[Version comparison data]
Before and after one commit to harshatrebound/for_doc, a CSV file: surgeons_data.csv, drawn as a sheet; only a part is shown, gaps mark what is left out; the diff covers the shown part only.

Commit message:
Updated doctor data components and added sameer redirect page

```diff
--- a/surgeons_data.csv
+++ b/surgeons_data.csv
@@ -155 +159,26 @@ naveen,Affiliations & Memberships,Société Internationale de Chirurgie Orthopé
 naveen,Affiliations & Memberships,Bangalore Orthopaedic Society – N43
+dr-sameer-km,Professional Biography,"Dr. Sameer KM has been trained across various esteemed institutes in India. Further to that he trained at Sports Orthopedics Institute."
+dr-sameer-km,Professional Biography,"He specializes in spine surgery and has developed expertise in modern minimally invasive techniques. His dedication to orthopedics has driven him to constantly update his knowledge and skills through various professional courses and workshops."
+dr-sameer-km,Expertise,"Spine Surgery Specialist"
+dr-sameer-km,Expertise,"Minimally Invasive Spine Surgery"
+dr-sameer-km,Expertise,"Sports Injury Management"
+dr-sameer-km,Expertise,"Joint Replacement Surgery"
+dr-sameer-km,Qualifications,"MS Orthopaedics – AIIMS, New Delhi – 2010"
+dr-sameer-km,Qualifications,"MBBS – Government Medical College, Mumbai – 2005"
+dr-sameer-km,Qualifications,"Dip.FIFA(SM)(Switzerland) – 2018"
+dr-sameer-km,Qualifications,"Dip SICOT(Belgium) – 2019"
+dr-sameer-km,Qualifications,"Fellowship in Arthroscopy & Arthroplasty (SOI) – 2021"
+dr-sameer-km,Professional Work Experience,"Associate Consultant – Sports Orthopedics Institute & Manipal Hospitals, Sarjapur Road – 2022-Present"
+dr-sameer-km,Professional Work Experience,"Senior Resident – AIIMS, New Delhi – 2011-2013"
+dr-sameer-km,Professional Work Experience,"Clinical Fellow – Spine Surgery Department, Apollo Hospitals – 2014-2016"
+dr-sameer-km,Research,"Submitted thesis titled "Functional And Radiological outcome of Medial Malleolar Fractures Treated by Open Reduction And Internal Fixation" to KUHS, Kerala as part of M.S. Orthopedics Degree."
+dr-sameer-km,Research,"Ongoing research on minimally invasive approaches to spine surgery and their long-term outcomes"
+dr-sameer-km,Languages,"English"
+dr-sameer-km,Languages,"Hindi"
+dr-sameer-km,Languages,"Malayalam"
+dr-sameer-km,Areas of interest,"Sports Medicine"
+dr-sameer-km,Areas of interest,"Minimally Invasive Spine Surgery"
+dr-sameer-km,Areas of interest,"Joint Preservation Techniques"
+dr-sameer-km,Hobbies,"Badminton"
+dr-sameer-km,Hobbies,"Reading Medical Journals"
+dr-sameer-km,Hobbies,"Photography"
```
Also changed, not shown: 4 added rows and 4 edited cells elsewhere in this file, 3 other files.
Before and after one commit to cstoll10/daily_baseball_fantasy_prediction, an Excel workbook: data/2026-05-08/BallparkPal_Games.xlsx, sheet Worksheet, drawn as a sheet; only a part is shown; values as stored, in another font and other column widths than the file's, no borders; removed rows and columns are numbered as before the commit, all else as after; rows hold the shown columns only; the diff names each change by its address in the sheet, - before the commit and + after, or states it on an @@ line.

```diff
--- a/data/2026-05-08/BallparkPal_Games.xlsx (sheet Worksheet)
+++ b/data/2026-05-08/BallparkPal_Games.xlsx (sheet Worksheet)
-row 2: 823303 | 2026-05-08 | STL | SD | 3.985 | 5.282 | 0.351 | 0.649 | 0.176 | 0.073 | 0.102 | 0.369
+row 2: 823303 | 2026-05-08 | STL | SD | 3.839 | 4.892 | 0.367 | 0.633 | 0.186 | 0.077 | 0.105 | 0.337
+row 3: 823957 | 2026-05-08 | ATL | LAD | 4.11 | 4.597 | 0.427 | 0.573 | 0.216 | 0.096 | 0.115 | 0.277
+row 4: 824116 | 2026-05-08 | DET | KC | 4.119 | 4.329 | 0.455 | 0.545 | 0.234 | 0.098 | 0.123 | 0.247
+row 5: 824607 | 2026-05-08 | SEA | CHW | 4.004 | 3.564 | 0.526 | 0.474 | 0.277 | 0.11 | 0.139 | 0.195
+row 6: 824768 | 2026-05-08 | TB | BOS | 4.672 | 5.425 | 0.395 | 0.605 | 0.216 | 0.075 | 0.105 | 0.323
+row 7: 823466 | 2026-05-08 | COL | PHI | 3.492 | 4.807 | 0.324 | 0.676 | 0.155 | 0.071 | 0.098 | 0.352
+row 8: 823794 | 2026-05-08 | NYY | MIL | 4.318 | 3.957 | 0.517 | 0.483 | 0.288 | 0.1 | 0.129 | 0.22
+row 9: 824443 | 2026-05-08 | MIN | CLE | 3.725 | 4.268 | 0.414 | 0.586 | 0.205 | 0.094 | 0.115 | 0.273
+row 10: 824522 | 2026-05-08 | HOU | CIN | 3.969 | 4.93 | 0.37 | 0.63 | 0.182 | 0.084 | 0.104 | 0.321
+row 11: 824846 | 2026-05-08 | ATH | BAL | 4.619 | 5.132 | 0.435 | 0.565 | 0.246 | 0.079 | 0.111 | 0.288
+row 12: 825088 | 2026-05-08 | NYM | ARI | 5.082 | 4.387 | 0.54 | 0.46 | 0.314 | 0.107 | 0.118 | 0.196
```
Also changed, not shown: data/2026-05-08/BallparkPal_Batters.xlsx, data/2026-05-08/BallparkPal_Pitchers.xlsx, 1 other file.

### [Prompt]
Find the word "Qualifications" in the records, and report each line that has it.

### [Response for this exercise]
+dr-sameer-km,Qualifications,"MS Orthopaedics – AIIMS, New Delhi – 2010"
+dr-sameer-km,Qualifications,"MBBS – Government Medical College, Mumbai – 2005"
+dr-sameer-km,Qualifications,"Dip.FIFA(SM)(Switzerland) – 2018"
+dr-sameer-km,Qualifications,"Dip SICOT(Belgium) – 2019"
+dr-sameer-km,Qualifications,"Fellowship in Arthroscopy & Arthroplasty (SOI) – 2021"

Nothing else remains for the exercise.